» PROVIDED DATA
···

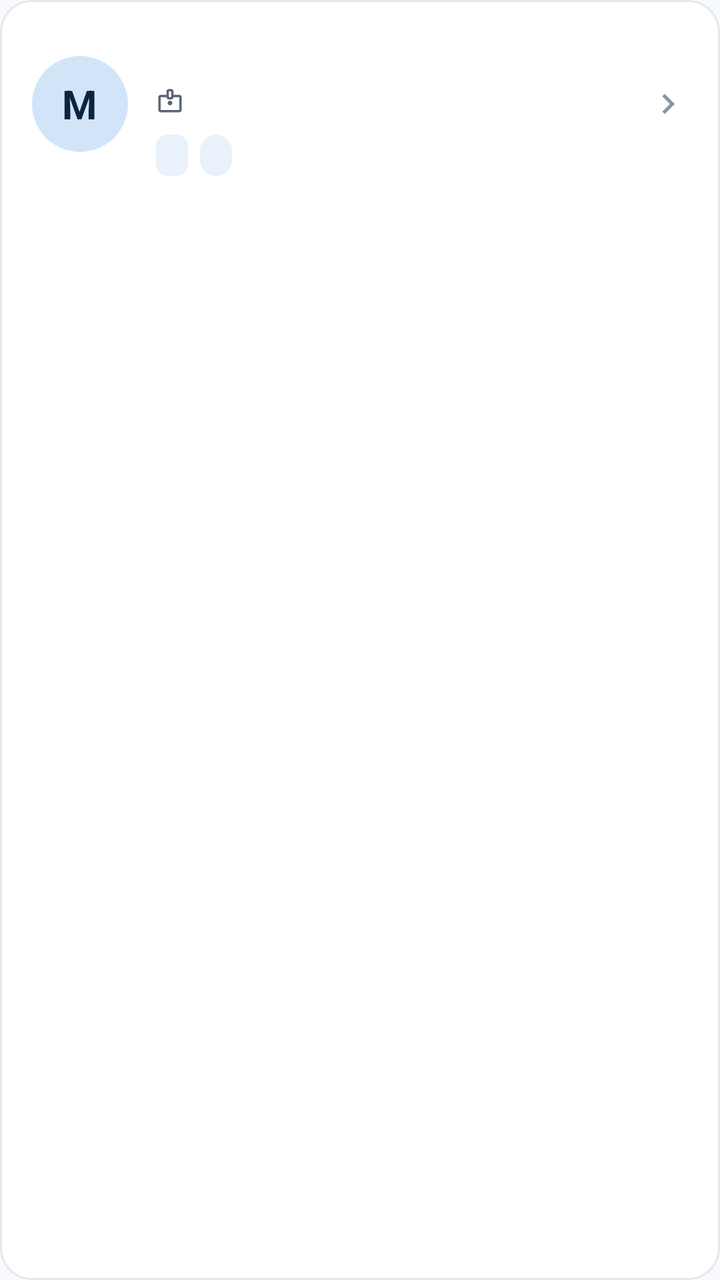
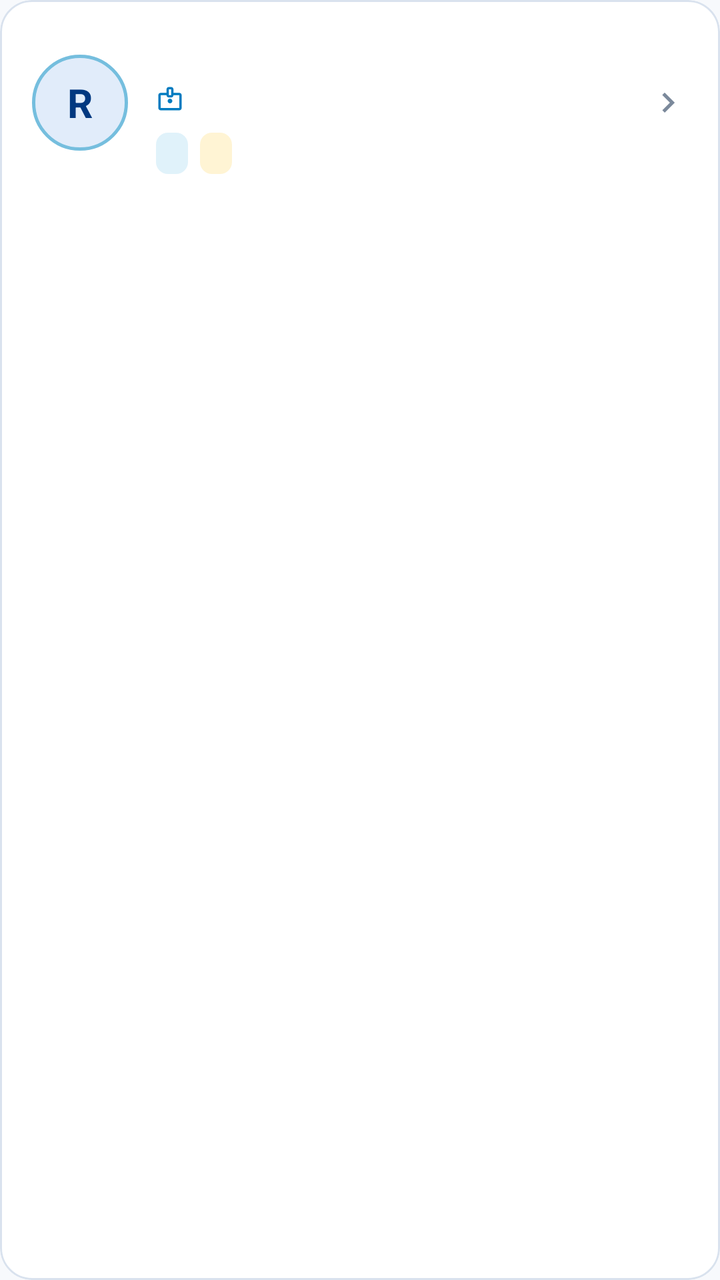

Two renders of the same Android screen: before a commit and after it. Below are the layout's source before the change and the commit's diff.
<!-- AndroidManifest.xml: application theme Theme.DiaryApp -->
<!-- res/layout/item_mahasiswa.xml -->
<?xml version="1.0" encoding="utf-8"?>
<com.google.android.material.card.MaterialCardView
    xmlns:android="http://schemas.android.com/apk/res/android"
    xmlns:app="http://schemas.android.com/apk/res-auto"
    android:layout_width="match_parent"
    android:layout_height="wrap_content"
    android:layout_marginHorizontal="16dp"
    android:layout_marginVertical="6dp"
    app:cardCornerRadius="16dp"
    app:cardElevation="0dp"
    app:strokeWidth="1dp"
    app:strokeColor="@color/outline_variant"
    app:cardBackgroundColor="@color/surface"
    android:clickable="true"
    android:focusable="true"
    android:foreground="?attr/selectableItemBackground">

    <LinearLayout
        android:layout_width="match_parent"
        android:layout_height="wrap_content"
        android:orientation="horizontal"
        android:gravity="center_vertical"
        android:padding="16dp">

        
        <FrameLayout
            android:layout_width="48dp"
            android:layout_height="48dp"
            android:background="@drawable/bg_avatar_circle">

            <TextView
                android:id="@+id/tv_avatar_initial"
                android:layout_width="wrap_content"
                android:layout_height="wrap_content"
                android:layout_gravity="center"
                android:text="M"
                android:textSize="20sp"
                android:textStyle="bold"
                android:textColor="@color/on_primary_container" />

        </FrameLayout>

        
        <LinearLayout
            android:layout_width="0dp"
            android:layout_height="wrap_content"
            android:layout_weight="1"
            android:layout_marginStart="14dp"
            android:orientation="vertical">

            
            <TextView
                android:id="@+id/tv_mhs_nama"
                android:layout_width="match_parent"
                android:layout_height="wrap_content"
                android:textSize="17sp"
                android:textStyle="bold"
                android:textColor="@color/text_primary"
                android:maxLines="1"
                android:ellipsize="end" />

            
            <LinearLayout
                android:layout_width="wrap_content"
                android:layout_height="wrap_content"
                android:orientation="horizontal"
                android:gravity="center_vertical"
                android:layout_marginTop="3dp">

                <ImageView
                    android:layout_width="14dp"
                    android:layout_height="14dp"
                    android:src="@drawable/ic_badge"
                    app:tint="@color/text_secondary"
                    android:contentDescription="@null" />

                <TextView
                    android:id="@+id/tv_mhs_nim"
                    android:layout_width="wrap_content"
                    android:layout_height="wrap_content"
                    android:layout_marginStart="4dp"
                    android:textSize="13sp"
                    android:textColor="@color/text_secondary" />

            </LinearLayout>

            
            <LinearLayout
                android:layout_width="wrap_content"
                android:layout_height="wrap_content"
                android:orientation="horizontal"
                android:gravity="center_vertical"
                android:layout_marginTop="8dp">

                
                <TextView
                    android:id="@+id/tv_mhs_jurusan"
                    android:layout_width="wrap_content"
                    android:layout_height="wrap_content"
                    android:background="@drawable/bg_chip_jurusan"
                    android:paddingHorizontal="8dp"
                    android:paddingVertical="3dp"
                    android:textSize="11sp"
                    android:textStyle="bold"
                    android:textColor="@color/badge_text"
                    android:maxLines="1"
                    android:ellipsize="end" />

                
                <TextView
                    android:id="@+id/tv_mhs_angkatan"
                    android:layout_width="wrap_content"
                    android:layout_height="wrap_content"
                    android:layout_marginStart="6dp"
                    android:background="@drawable/bg_badge_date"
                    android:paddingHorizontal="8dp"
                    android:paddingVertical="3dp"
                    android:textSize="11sp"
                    android:textStyle="bold"
                    android:textColor="@color/badge_text" />

            </LinearLayout>

        </LinearLayout>

        
        <ImageView
            android:layout_width="20dp"
            android:layout_height="20dp"
            android:src="@drawable/ic_chevron_right"
            android:contentDescription="@null" />

    </LinearLayout>

</com.google.android.material.card.MaterialCardView>
<!-- resources referenced by this layout -->
<resources>
  <color name="badge_text">#1F507E</color>
  <color name="on_primary_container">#0A2540</color>
  <color name="outline_variant">#E2E8F0</color>
  <color name="surface">#FFFFFF</color>
  <color name="text_primary">#141E28</color>
  <color name="text_secondary">#5A6472</color>
  <!-- drawable bg_avatar_circle (drawable) -->
  <shape xmlns:android="http://schemas.android.com/apk/res/android"
      android:shape="oval">
      <solid android:color="@color/primary_container" />
  </shape>
  <!-- drawable bg_badge_date (drawable) -->
  <?xml version="1.0" encoding="utf-8"?>
  <shape xmlns:android="http://schemas.android.com/apk/res/android"
      android:shape="rectangle">
      <corners android:radius="8dp" />
      <solid android:color="@color/badge_bg" />
  </shape>
  <!-- drawable bg_chip_jurusan (drawable) -->
  <shape xmlns:android="http://schemas.android.com/apk/res/android"
      android:shape="rectangle">
      <solid android:color="@color/badge_bg" />
      <corners android:radius="6dp" />
  </shape>
  <!-- drawable ic_chevron_right (drawable) -->
  <vector xmlns:android="http://schemas.android.com/apk/res/android"
      android:width="24dp"
      android:height="24dp"
      android:viewportWidth="24"
      android:viewportHeight="24">
      <path
          android:fillColor="@color/text_tertiary"
          android:pathData="M10,6L8.59,7.41 13.17,12l-4.58,4.59L10,18l6,-6z"/>
  </vector>
  <style name="Theme.DiaryApp" parent="Theme.Material3.Light.NoActionBar">
          <item name="colorPrimary">@color/primary</item>
          <item name="colorOnPrimary">@color/on_primary</item>
          <item name="colorPrimaryContainer">@color/primary_container</item>
          <item name="colorOnPrimaryContainer">@color/on_primary_container</item>
          <item name="colorSecondary">@color/secondary</item>
          <item name="colorOnSecondary">@color/white</item>
          <item name="colorSecondaryContainer">@color/secondary_container</item>
          <item name="colorOnSecondaryContainer">@color/on_secondary_container</item>
          <item name="colorSurface">@color/surface</item>
          <item name="colorOnSurface">@color/text_primary</item>
          <item name="colorSurfaceVariant">@color/surface_container</item>
          <item name="colorOnSurfaceVariant">@color/text_secondary</item>
          <item name="android:statusBarColor">@color/surface</item>
          <item name="android:windowLightStatusBar" tools:targetApi="m">true</item>
          <item name="android:windowBackground">@color/surface_container_low</item>
      </style>
  <color name="primary_container">#D2E4F8</color>
  <color name="badge_bg">#E9F1FA</color>
  <color name="primary">#254E70</color>
  <color name="text_tertiary">#8A94A4</color>
  <color name="on_primary">#FFFFFF</color>
  <color name="secondary">#526070</color>
  <color name="white">#FFFFFF</color>
  <color name="secondary_container">#DCE5F0</color>
  <color name="on_secondary_container">#0F1D2A</color>
  <color name="surface_container">#F3F6FA</color>
  <color name="surface_container_low">#F8FAFC</color>
  <!-- unchanged entries left out for length: 1 -->
</resources>

<!-- the commit's change to res/layout/item_mahasiswa.xml (unified diff, before → after) -->
@@ -33,10 +33,10 @@
                 android:layout_width="wrap_content"
                 android:layout_height="wrap_content"
                 android:layout_gravity="center"
-                android:text="M"
+                android:text="R"
                 android:textSize="20sp"
                 android:textStyle="bold"
-                android:textColor="@color/on_primary_container" />
+                android:textColor="@color/primary" />
 
         </FrameLayout>
 
@@ -53,7 +53,7 @@
                 android:id="@+id/tv_mhs_nama"
                 android:layout_width="match_parent"
                 android:layout_height="wrap_content"
-                android:textSize="17sp"
+                android:textSize="16sp"
                 android:textStyle="bold"
                 android:textColor="@color/text_primary"
                 android:maxLines="1"
@@ -71,16 +71,17 @@
                     android:layout_width="14dp"
                     android:layout_height="14dp"
                     android:src="@drawable/ic_badge"
-                    app:tint="@color/text_secondary"
+                    app:tint="@color/secondary"
                     android:contentDescription="@null" />
 
                 <TextView
                     android:id="@+id/tv_mhs_nim"
                     android:layout_width="wrap_content"
                     android:layout_height="wrap_content"
-                    android:layout_marginStart="4dp"
+                    android:layout_marginStart="5dp"
                     android:textSize="13sp"
-                    android:textColor="@color/text_secondary" />
+                    android:textColor="@color/text_secondary"
+                    android:fontFamily="monospace" />
 
             </LinearLayout>
 
@@ -102,7 +103,7 @@
                     android:paddingVertical="3dp"
                     android:textSize="11sp"
                     android:textStyle="bold"
-                    android:textColor="@color/badge_text"
+                    android:textColor="@color/badge_jurusan_text"
                     android:maxLines="1"
                     android:ellipsize="end" />
 
@@ -112,12 +113,12 @@
                     android:layout_width="wrap_content"
                     android:layout_height="wrap_content"
                     android:layout_marginStart="6dp"
-                    android:background="@drawable/bg_badge_date"
+                    android:background="@drawable/bg_chip_angkatan"
                     android:paddingHorizontal="8dp"
                     android:paddingVertical="3dp"
                     android:textSize="11sp"
                     android:textStyle="bold"
-                    android:textColor="@color/badge_text" />
+                    android:textColor="@color/badge_angkatan_text" />
 
             </LinearLayout>
 
@@ -128,6 +129,7 @@
             android:layout_width="20dp"
             android:layout_height="20dp"
             android:src="@drawable/ic_chevron_right"
+            app:tint="@color/text_tertiary"
             android:contentDescription="@null" />
 
     </LinearLayout>
<!-- resource entries referenced after the edit -->
@@ -1,27 +1,33 @@
 <!-- resources referenced by this layout -->
 <resources>
-  <color name="badge_text">#1F507E</color>
-  <color name="on_primary_container">#0A2540</color>
-  <color name="outline_variant">#E2E8F0</color>
+  <color name="badge_angkatan_text">#785300</color>
+  <color name="badge_jurusan_text">#005B8F</color>
+  <color name="on_primary_container">#001C42</color>
+  <color name="outline_variant">#D9E2EE</color>
   <color name="surface">#FFFFFF</color>
-  <color name="text_primary">#141E28</color>
-  <color name="text_secondary">#5A6472</color>
+  <color name="text_primary">#0E1B2C</color>
+  <color name="text_secondary">#475569</color>
   <!-- drawable bg_avatar_circle (drawable) -->
+  <?xml version="1.0" encoding="utf-8"?>
   <shape xmlns:android="http://schemas.android.com/apk/res/android"
       android:shape="oval">
       <solid android:color="@color/primary_container" />
+      <stroke
+          android:width="1.5dp"
+          android:color="@color/its_biru_muda_lambang" />
   </shape>
-  <!-- drawable bg_badge_date (drawable) -->
+  <!-- drawable bg_chip_angkatan (drawable) -->
   <?xml version="1.0" encoding="utf-8"?>
   <shape xmlns:android="http://schemas.android.com/apk/res/android"
       android:shape="rectangle">
-      <corners android:radius="8dp" />
-      <solid android:color="@color/badge_bg" />
+      <solid android:color="@color/badge_angkatan_bg" />
+      <corners android:radius="6dp" />
   </shape>
   <!-- drawable bg_chip_jurusan (drawable) -->
+  <?xml version="1.0" encoding="utf-8"?>
   <shape xmlns:android="http://schemas.android.com/apk/res/android"
       android:shape="rectangle">
-      <solid android:color="@color/badge_bg" />
+      <solid android:color="@color/badge_jurusan_bg" />
       <corners android:radius="6dp" />
   </shape>
   <!-- drawable ic_chevron_right (drawable) -->
@@ -43,6 +49,10 @@
           <item name="colorOnSecondary">@color/white</item>
           <item name="colorSecondaryContainer">@color/secondary_container</item>
           <item name="colorOnSecondaryContainer">@color/on_secondary_container</item>
+          <item name="colorTertiary">@color/tertiary</item>
+          <item name="colorOnTertiary">@color/on_tertiary</item>
+          <item name="colorTertiaryContainer">@color/tertiary_container</item>
+          <item name="colorOnTertiaryContainer">@color/on_tertiary_container</item>
           <item name="colorSurface">@color/surface</item>
           <item name="colorOnSurface">@color/text_primary</item>
           <item name="colorSurfaceVariant">@color/surface_container</item>
@@ -51,17 +61,23 @@
           <item name="android:windowLightStatusBar" tools:targetApi="m">true</item>
           <item name="android:windowBackground">@color/surface_container_low</item>
       </style>
-  <color name="primary_container">#D2E4F8</color>
-  <color name="badge_bg">#E9F1FA</color>
-  <color name="primary">#254E70</color>
-  <color name="text_tertiary">#8A94A4</color>
+  <color name="primary_container">#E1ECFA</color>
+  <color name="its_biru_muda_lambang">#75BEDE</color>
+  <color name="badge_angkatan_bg">#FFF4D4</color>
+  <color name="badge_jurusan_bg">#E0F2FA</color>
+  <color name="primary">#013880</color>
+  <color name="text_tertiary">#7B899B</color>
   <color name="on_primary">#FFFFFF</color>
-  <color name="secondary">#526070</color>
+  <color name="secondary">#007BC0</color>
   <color name="white">#FFFFFF</color>
-  <color name="secondary_container">#DCE5F0</color>
-  <color name="on_secondary_container">#0F1D2A</color>
-  <color name="surface_container">#F3F6FA</color>
-  <color name="surface_container_low">#F8FAFC</color>
+  <color name="secondary_container">#DEF2FC</color>
+  <color name="on_secondary_container">#003857</color>
+  <color name="tertiary">#FFBD07</color>
+  <color name="on_tertiary">#352600</color>
+  <color name="tertiary_container">#FFF0C2</color>
+  <color name="on_tertiary_container">#523B00</color>
+  <color name="surface_container">#EFF3F9</color>
+  <color name="surface_container_low">#F7F9FC</color>
   <!-- unchanged entries left out for length: 1 -->
 </resources>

···

» TASK GOAL
Bring together all lines from the listing that contain the word "encoding".

» OUTPUT FOR THIS TASK
<?xml version="1.0" encoding="utf-8"?>
  <?xml version="1.0" encoding="utf-8"?>
+  <?xml version="1.0" encoding="utf-8"?>
   <?xml version="1.0" encoding="utf-8"?>
+  <?xml version="1.0" encoding="utf-8"?>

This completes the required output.